Staffing minimums are set by the state Commission of Corrections because they are deemed to be, at minimum, what is necessary and required to maintain not only safe jail operations and the security of all jail constituencies – inmates, officers and civilian staff – but the general public. Staffing is based on operational needs dictated by fluctuations in a number of factors, including increases in officer duties inside or outside the jail facility and the needs of the inmate population, especially those with mental health issues.


There can be as many as a dozen constant observation posts in a 24-hour period. Broken down and simplified, this equates to a single officer per inmate on three shifts for up to 72 hours, if not longer, based on mental health evaluations, quarter-hour documentation and daily monitoring, increased inmate programs and services, the need to ensure there is no forced overtime and workforce attrition.


Add to this the unknown long-term impact of bail reform and a potential increase in the population of sentenced inmates moving forward, there is no question that current staffing levels are necessary.


Corrections officers’ work is not limited to just providing security within jail cells. There are many multifaceted roles we play in preserving public safety. For example, the Westchester Department of Corrections, celebrated its 50th

anniversary this past year, has been a vanguard among correctional institutions in the provision of rehabilitation and re-entry programs. There are currently 32 programs offering inmates a variety of tools, strategies, therapies and skill development opportunities that ensure an inmate’s successful transition back into the community in a way that reduces risk of recidivism.


These programs are provided onsite at the Westchester County Jail under the watchful eye of corrections officers who not only provide inmate escort to and from the programs, but also ensure a safe, non-violent environment for inmates and civilian instructors in which the programs can be administered. Without corrections officers providing integral safety and security, the goals and objectives of these programs, which ultimately protect and promote public safety, could not be met. 

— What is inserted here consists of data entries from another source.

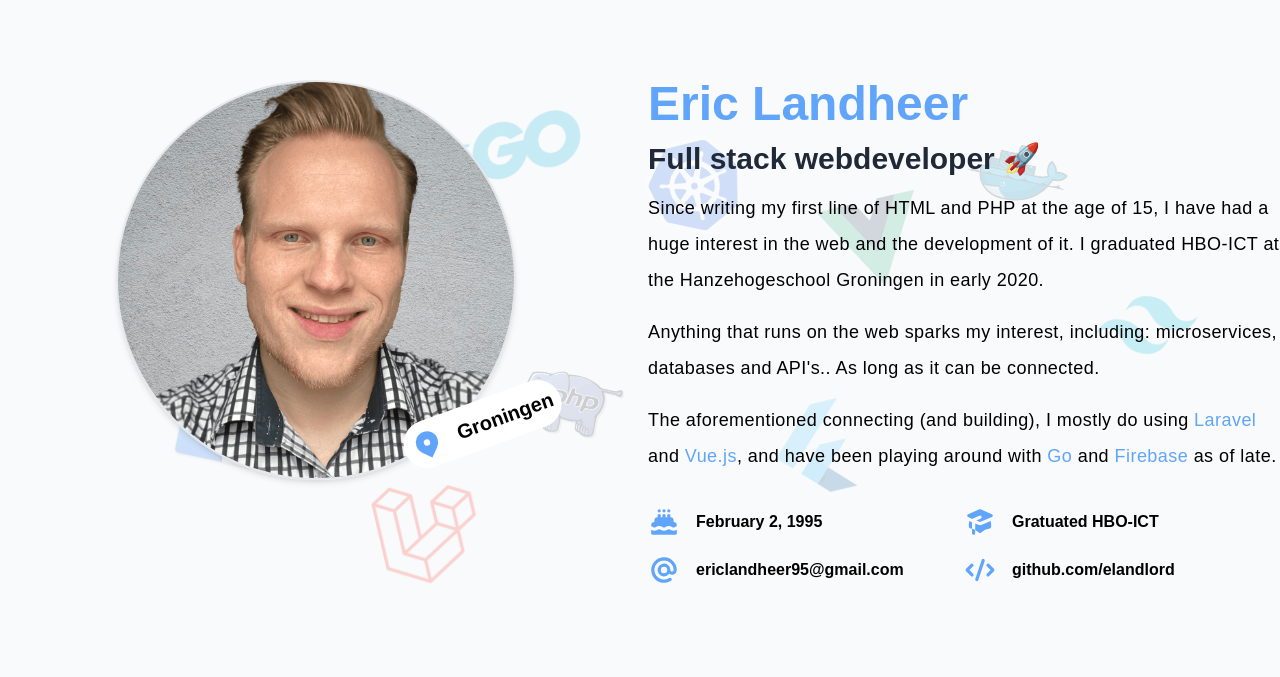
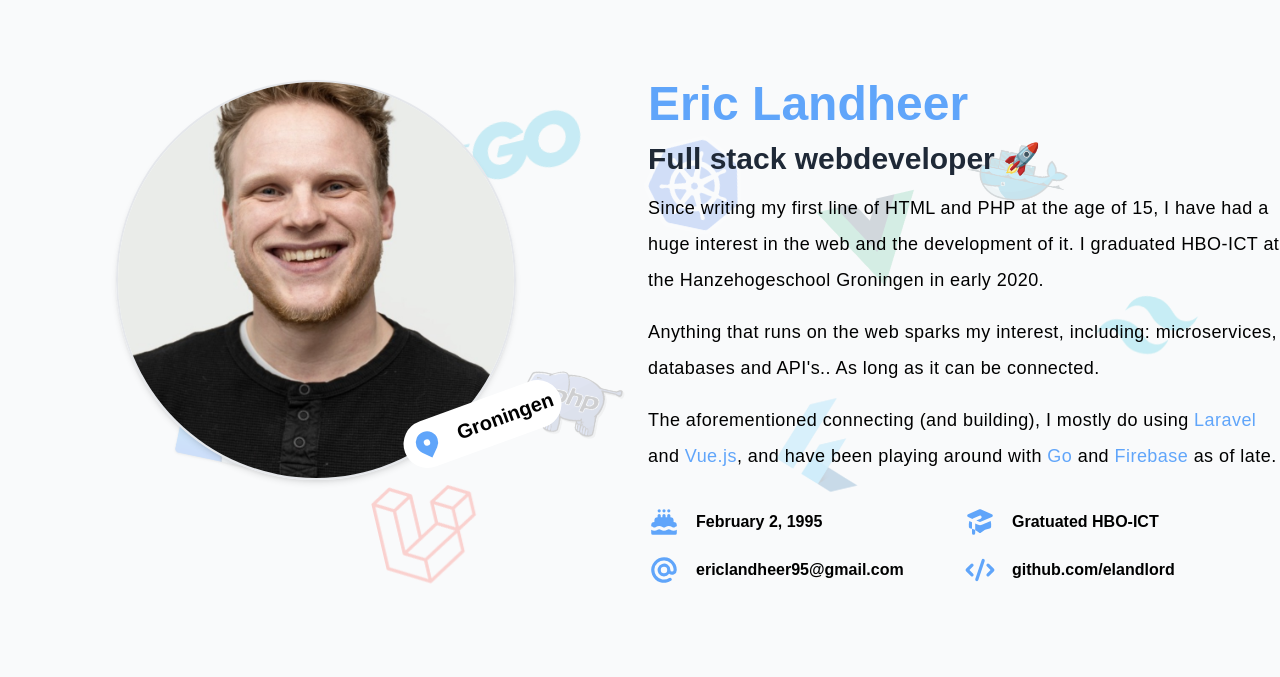
Before and after one commit to Elandlord/ericlandheer, a Laravel app: template resources/views/pages/homepage/index.blade.php in a window 1280 px wide. Shown: the part 56-733 px from the top of the page. Run offline with Laravel 8, Linux system fonts and the light colour scheme; the template is opened without the code that fills it, so the values that code supplies are empty; style sheets or scripts are compiled from the project's sources; parts of the project's set-up code (start-up, migrations or seed data) failed here and were passed over; some libraries are stand-ins or nearby versions.

Commit message:
:rainbow: Update profile picture

```diff
--- a/resources/views/pages/homepage/partials/banner.blade.php
+++ b/resources/views/pages/homepage/partials/banner.blade.php
@@ -37,7 +37,7 @@
         <div class="grid grid-cols-1 lg:grid-cols-2 gap-4 py-20 relative mx-8 lg:mx-0">
             <div class="flex justify-center">
                 <div class="shadow-md w-full rounded-full overflow-hidden border-2" style="max-width: 400px; max-height: 400px;">
-                    <img class="relative w-full h-full object-cover " src="assets/images/eric-resume-minified.png" />
+                    <img class="relative w-full h-full object-cover " src="assets/images/eric.jpeg" />
                     <div class="hidden sm:flex absolute top-72 transform rotate-340 top-80 sm:top-100 left-80 xl:left-100  items-center justify-center bg-white px-2 py-2 rounded-full">
                         <svg xmlns="http://www.w3.org/2000/svg" class="text-blue-400 h-8 w-8" viewBox="0 0 20 20" fill="currentColor">
                             <path fill-rule="evenodd" d="M5.05 4.05a7 7 0 119.9 9.9L10 18.9l-4.95-4.95a7 7 0 010-9.9zM10 11a2 2 0 100-4 2 2 0 000 4z" clip-rule="evenodd" />
```
Also changed, not shown: public/assets/images/eric.jpeg (added), public/assets/images/peterprint.png (added).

I implore our policymakers to visit the Westchester County Jail. Come learn about how the Department of Corrections, a nationally accredited institution offering exemplary inmate programs, operates. Learn about what we as corrections officers do to make this institution a success. Ours is a 24-hours-a-day, seven-days-week, 365-days-a-year job that ensures public safety. Come learn about our training, the duties we have both inside and outside of the jail and how we perform them with the utmost professionalism while risking injury and illness to ourselves every day.


After all, our safety depends on it.

Neil Pellone is president of the Westchester Correction Officers Benevolent Association.